| Material shown |

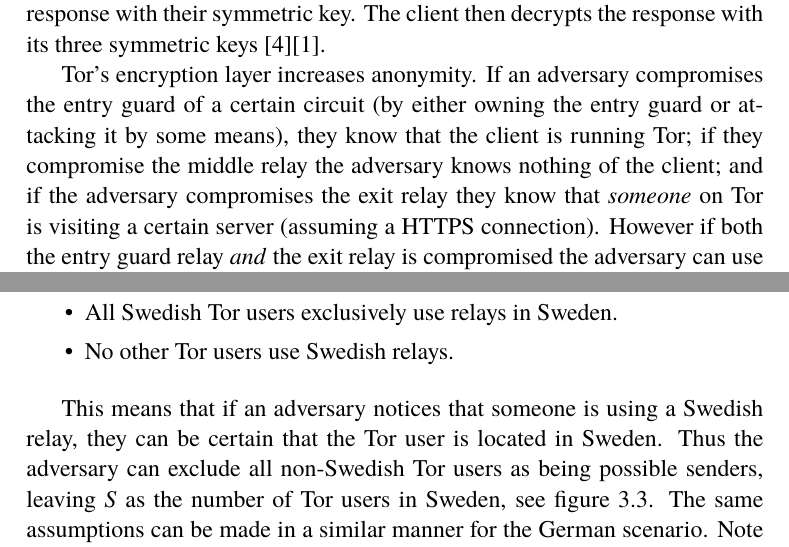
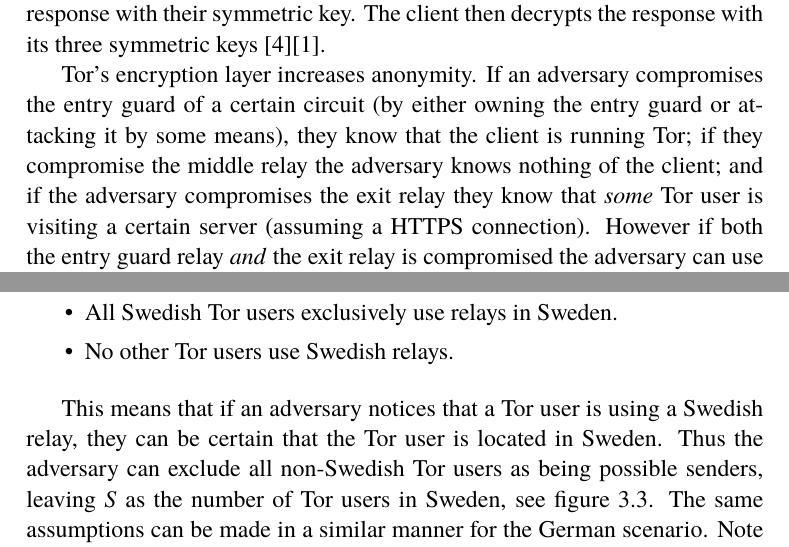
Before and after one commit to akerfel/Tor-video-latency-thesis, a LaTeX thesis (main.tex): two parts of pages 11 and 21 of 50, joined at a grey line, cut so that both start at the same text. Compiled offline with pdfLaTeX.

Commit message:
small text changes

```diff
--- a/main.tex
+++ b/main.tex
@@ -118,7 +118,7 @@ Tor (lit. \emph{The onion router}) is, as mentioned, a low-latency anonymous net
 
 The client request is encrypted in layers. A symmetric key is shared with each of the relays in the circuit, i.e. the client has three keys, and the relays have one each. When the client initially sends its request it is encrypted with all three keys. Each relay successively decrypts the request with their respective key, giving the exit relay the unencrypted request (note that the request may still be encrypted with for example HTTPS). The exit relay is then able to forward the request to the server. The response from the server is again managed in reverse order: starting with the exit relay, each relay encrypts the response with their symmetric key. The client then decrypts the response with its three symmetric keys \parencite{TorOnionRouter}\parencite{UnderstandingTor}.
 
-Tor's encryption layer increases anonymity. If an adversary compromises the entry guard of a certain circuit (by either owning the entry guard or attacking it by some means), they know that the client is running Tor; if they compromise the middle relay the adversary knows nothing of the client; and if the adversary compromises the exit relay they know that \emph{someone} on Tor is visiting a certain server (assuming a HTTPS connection). However if both the entry guard relay \emph{and} the exit relay is compromised the adversary can use e.g. a \emph{Traffic Correlation Attack} \parencite{CLAPS} in order to find out which server a certain client accessed, in which case the client's anonymity is breached \parencite{TorOnionRouter}.
+Tor's encryption layer increases anonymity. If an adversary compromises the entry guard of a certain circuit (by either owning the entry guard or attacking it by some means), they know that the client is running Tor; if they compromise the middle relay the adversary knows nothing of the client; and if the adversary compromises the exit relay they know that \emph{some} Tor user is visiting a certain server (assuming a HTTPS connection). However if both the entry guard relay \emph{and} the exit relay is compromised the adversary can use e.g. a \emph{Traffic Correlation Attack} \parencite{CLAPS} in order to find out which server a certain client accessed, in which case the client's anonymity is breached \parencite{TorOnionRouter}.
 
 \section{Tor's path selection algorithm}
 Tor's path selection algorithm \parencite{TorPathSpecification} selects the relays to be used for a circuit. The algorithm follows certain rules and constraints in an effort to increase anonymity and performance. For example, the algorithm avoids scenarios where an actor controls more than one relay in the same circuit; the same relay is never chosen twice for the same path; or if they are in the same /16 subnet. Tor's current path selection algorithm does not have any regional constraints.
@@ -264,7 +264,7 @@ In the context of this project, this exclusion of possible senders can be made b
   \vspace{-0.2cm}\item No other Tor users use Swedish relays.
 \end{itemize}
 
-This means that if an adversary notices that someone is using a Swedish relay, they can be certain that the Tor user is located in Sweden. Thus the adversary can exclude all non-Swedish Tor users as being possible senders, leaving \emph{S} as the number of Tor users in Sweden, see figure \ref{fig:numberOfTorUsers}. The same assumptions can be made in a similar manner for the German scenario. Note that these assumptions have \emph{not} been made for the compromised circuit calculations, described in the section \ref{section:compromisedProbability}.
+This means that if an adversary notices that a Tor user is using a Swedish relay, they can be certain that the Tor user is located in Sweden. Thus the adversary can exclude all non-Swedish Tor users as being possible senders, leaving \emph{S} as the number of Tor users in Sweden, see figure \ref{fig:numberOfTorUsers}. The same assumptions can be made in a similar manner for the German scenario. Note that these assumptions have \emph{not} been made for the compromised circuit calculations, described in the section \ref{section:compromisedProbability}.
 
 It is also meaningful to calculate the total amount of lost entropy between the set \emph{N} and \emph{S}:
 
```
Also changed, not shown: main.tex (4 more changed lines).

| What needs to be done |
Recreate the listing above word for word, dropping each picture it contains.

| Reply |
Before and after one commit to akerfel/Tor-video-latency-thesis, a LaTeX thesis (main.tex): two parts of pages 11 and 21 of 50, joined at a grey line, cut so that both start at the same text. Compiled offline with pdfLaTeX.

Commit message:
small text changes

```diff
--- a/main.tex
+++ b/main.tex
@@ -118,7 +118,7 @@ Tor (lit. \emph{The onion router}) is, as mentioned, a low-latency anonymous net
 
 The client request is encrypted in layers. A symmetric key is shared with each of the relays in the circuit, i.e. the client has three keys, and the relays have one each. When the client initially sends its request it is encrypted with all three keys. Each relay successively decrypts the request with their respective key, giving the exit relay the unencrypted request (note that the request may still be encrypted with for example HTTPS). The exit relay is then able to forward the request to the server. The response from the server is again managed in reverse order: starting with the exit relay, each relay encrypts the response with their symmetric key. The client then decrypts the response with its three symmetric keys \parencite{TorOnionRouter}\parencite{UnderstandingTor}.
 
-Tor's encryption layer increases anonymity. If an adversary compromises the entry guard of a certain circuit (by either owning the entry guard or attacking it by some means), they know that the client is running Tor; if they compromise the middle relay the adversary knows nothing of the client; and if the adversary compromises the exit relay they know that \emph{someone} on Tor is visiting a certain server (assuming a HTTPS connection). However if both the entry guard relay \emph{and} the exit relay is compromised the adversary can use e.g. a \emph{Traffic Correlation Attack} \parencite{CLAPS} in order to find out which server a certain client accessed, in which case the client's anonymity is breached \parencite{TorOnionRouter}.
+Tor's encryption layer increases anonymity. If an adversary compromises the entry guard of a certain circuit (by either owning the entry guard or attacking it by some means), they know that the client is running Tor; if they compromise the middle relay the adversary knows nothing of the client; and if the adversary compromises the exit relay they know that \emph{some} Tor user is visiting a certain server (assuming a HTTPS connection). However if both the entry guard relay \emph{and} the exit relay is compromised the adversary can use e.g. a \emph{Traffic Correlation Attack} \parencite{CLAPS} in order to find out which server a certain client accessed, in which case the client's anonymity is breached \parencite{TorOnionRouter}.
 
 \section{Tor's path selection algorithm}
 Tor's path selection algorithm \parencite{TorPathSpecification} selects the relays to be used for a circuit. The algorithm follows certain rules and constraints in an effort to increase anonymity and performance. For example, the algorithm avoids scenarios where an actor controls more than one relay in the same circuit; the same relay is never chosen twice for the same path; or if they are in the same /16 subnet. Tor's current path selection algorithm does not have any regional constraints.
@@ -264,7 +264,7 @@ In the context of this project, this exclusion of possible senders can be made b
   \vspace{-0.2cm}\item No other Tor users use Swedish relays.
 \end{itemize}
 
-This means that if an adversary notices that someone is using a Swedish relay, they can be certain that the Tor user is located in Sweden. Thus the adversary can exclude all non-Swedish Tor users as being possible senders, leaving \emph{S} as the number of Tor users in Sweden, see figure \ref{fig:numberOfTorUsers}. The same assumptions can be made in a similar manner for the German scenario. Note that these assumptions have \emph{not} been made for the compromised circuit calculations, described in the section \ref{section:compromisedProbability}.
+This means that if an adversary notices that a Tor user is using a Swedish relay, they can be certain that the Tor user is located in Sweden. Thus the adversary can exclude all non-Swedish Tor users as being possible senders, leaving \emph{S} as the number of Tor users in Sweden, see figure \ref{fig:numberOfTorUsers}. The same assumptions can be made in a similar manner for the German scenario. Note that these assumptions have \emph{not} been made for the compromised circuit calculations, described in the section \ref{section:compromisedProbability}.
 
 It is also meaningful to calculate the total amount of lost entropy between the set \emph{N} and \emph{S}:
 
```
Also changed, not shown: main.tex (4 more changed lines).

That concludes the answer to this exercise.